Data extracted from a collection:
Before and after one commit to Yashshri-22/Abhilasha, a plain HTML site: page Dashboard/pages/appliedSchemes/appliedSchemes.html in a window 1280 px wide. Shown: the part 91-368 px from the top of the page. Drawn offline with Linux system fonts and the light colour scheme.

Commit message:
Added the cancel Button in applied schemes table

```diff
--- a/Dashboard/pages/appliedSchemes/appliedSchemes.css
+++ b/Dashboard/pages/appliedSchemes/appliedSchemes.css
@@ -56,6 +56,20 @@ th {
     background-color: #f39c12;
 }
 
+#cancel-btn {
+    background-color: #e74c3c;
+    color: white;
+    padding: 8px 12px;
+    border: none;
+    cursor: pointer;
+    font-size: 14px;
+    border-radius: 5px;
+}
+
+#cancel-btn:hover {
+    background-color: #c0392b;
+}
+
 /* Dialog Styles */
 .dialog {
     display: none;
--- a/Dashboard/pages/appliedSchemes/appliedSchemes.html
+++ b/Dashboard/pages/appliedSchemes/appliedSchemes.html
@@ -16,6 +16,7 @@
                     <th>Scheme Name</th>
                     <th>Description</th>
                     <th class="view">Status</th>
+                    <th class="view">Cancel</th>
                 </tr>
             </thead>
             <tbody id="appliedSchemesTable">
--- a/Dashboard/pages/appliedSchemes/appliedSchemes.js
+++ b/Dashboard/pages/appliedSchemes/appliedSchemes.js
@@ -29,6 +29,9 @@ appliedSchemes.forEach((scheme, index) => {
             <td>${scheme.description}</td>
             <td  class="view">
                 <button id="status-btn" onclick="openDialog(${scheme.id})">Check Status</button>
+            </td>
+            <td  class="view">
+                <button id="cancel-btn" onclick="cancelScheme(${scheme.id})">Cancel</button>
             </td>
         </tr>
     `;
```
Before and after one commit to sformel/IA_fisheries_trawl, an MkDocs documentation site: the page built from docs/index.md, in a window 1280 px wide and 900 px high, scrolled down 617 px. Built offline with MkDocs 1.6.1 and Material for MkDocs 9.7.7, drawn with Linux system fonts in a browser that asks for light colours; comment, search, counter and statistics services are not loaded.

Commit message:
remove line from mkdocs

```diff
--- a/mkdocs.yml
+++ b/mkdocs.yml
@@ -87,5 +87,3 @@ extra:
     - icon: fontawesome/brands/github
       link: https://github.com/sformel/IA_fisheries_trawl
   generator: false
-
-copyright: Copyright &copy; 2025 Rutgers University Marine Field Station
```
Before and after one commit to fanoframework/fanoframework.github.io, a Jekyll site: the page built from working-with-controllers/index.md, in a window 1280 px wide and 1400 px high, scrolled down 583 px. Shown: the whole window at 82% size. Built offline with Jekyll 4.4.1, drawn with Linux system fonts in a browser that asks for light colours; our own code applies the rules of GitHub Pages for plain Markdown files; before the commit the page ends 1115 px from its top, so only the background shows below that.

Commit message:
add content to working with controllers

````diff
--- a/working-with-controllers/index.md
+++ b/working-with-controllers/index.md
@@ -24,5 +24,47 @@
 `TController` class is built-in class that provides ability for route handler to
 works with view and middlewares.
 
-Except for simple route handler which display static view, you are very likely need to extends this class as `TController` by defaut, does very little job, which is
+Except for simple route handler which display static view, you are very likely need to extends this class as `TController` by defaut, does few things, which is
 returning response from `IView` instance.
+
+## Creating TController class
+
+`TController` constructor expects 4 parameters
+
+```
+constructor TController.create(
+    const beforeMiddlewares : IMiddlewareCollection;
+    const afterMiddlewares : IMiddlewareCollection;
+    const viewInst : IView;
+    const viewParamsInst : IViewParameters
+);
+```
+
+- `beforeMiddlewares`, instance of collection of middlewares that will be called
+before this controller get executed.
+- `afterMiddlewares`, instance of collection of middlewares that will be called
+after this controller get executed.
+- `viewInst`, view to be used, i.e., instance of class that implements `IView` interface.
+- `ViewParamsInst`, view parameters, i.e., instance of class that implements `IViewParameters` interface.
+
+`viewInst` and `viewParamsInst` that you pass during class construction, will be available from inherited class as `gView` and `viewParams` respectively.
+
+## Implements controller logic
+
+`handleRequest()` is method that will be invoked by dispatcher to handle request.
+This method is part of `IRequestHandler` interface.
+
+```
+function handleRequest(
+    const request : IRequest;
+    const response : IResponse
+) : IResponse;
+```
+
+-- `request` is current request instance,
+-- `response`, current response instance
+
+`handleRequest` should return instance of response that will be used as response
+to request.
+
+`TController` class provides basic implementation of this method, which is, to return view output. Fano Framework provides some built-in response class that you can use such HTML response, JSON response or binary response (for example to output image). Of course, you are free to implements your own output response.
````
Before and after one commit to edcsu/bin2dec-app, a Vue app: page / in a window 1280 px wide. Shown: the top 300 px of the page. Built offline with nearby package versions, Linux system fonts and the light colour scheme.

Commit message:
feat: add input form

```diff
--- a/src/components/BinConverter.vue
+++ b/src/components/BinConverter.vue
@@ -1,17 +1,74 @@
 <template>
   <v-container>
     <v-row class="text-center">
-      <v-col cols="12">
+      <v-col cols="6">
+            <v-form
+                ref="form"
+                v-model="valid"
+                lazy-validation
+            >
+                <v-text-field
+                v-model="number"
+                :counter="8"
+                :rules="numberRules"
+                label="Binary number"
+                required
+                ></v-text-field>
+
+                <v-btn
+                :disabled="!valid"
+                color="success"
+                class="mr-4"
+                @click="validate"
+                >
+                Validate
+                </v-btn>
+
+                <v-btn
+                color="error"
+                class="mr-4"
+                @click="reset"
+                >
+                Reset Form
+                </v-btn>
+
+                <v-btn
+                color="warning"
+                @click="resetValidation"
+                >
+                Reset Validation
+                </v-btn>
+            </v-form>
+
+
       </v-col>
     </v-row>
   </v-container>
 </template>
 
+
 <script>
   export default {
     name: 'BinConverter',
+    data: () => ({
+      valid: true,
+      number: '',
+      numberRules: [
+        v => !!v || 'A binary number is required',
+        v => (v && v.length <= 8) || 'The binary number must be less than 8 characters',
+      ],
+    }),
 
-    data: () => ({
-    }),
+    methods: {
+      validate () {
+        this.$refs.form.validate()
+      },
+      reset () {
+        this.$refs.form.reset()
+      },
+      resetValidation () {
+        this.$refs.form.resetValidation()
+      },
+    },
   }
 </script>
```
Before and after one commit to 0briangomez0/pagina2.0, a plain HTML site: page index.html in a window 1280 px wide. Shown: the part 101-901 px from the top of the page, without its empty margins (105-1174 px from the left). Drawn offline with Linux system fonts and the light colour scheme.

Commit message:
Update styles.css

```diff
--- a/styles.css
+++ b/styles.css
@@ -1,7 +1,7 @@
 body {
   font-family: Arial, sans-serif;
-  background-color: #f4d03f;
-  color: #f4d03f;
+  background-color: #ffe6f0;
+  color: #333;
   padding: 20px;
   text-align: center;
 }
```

> TASK DESCRIPTION
Find the lines above that contain the word "working" and copy each one.

> SOLUTION TO THIS PROBLEM
Before and after one commit to fanoframework/fanoframework.github.io, a Jekyll site: the page built from working-with-controllers/index.md, in a window 1280 px wide and 1400 px high, scrolled down 583 px. Shown: the whole window at 82% size. Built offline with Jekyll 4.4.1, drawn with Linux system fonts in a browser that asks for light colours; our own code applies the rules of GitHub Pages for plain Markdown files; before the commit the page ends 1115 px from its top, so only the background shows below that.
add content to working with controllers
--- a/working-with-controllers/index.md
+++ b/working-with-controllers/index.md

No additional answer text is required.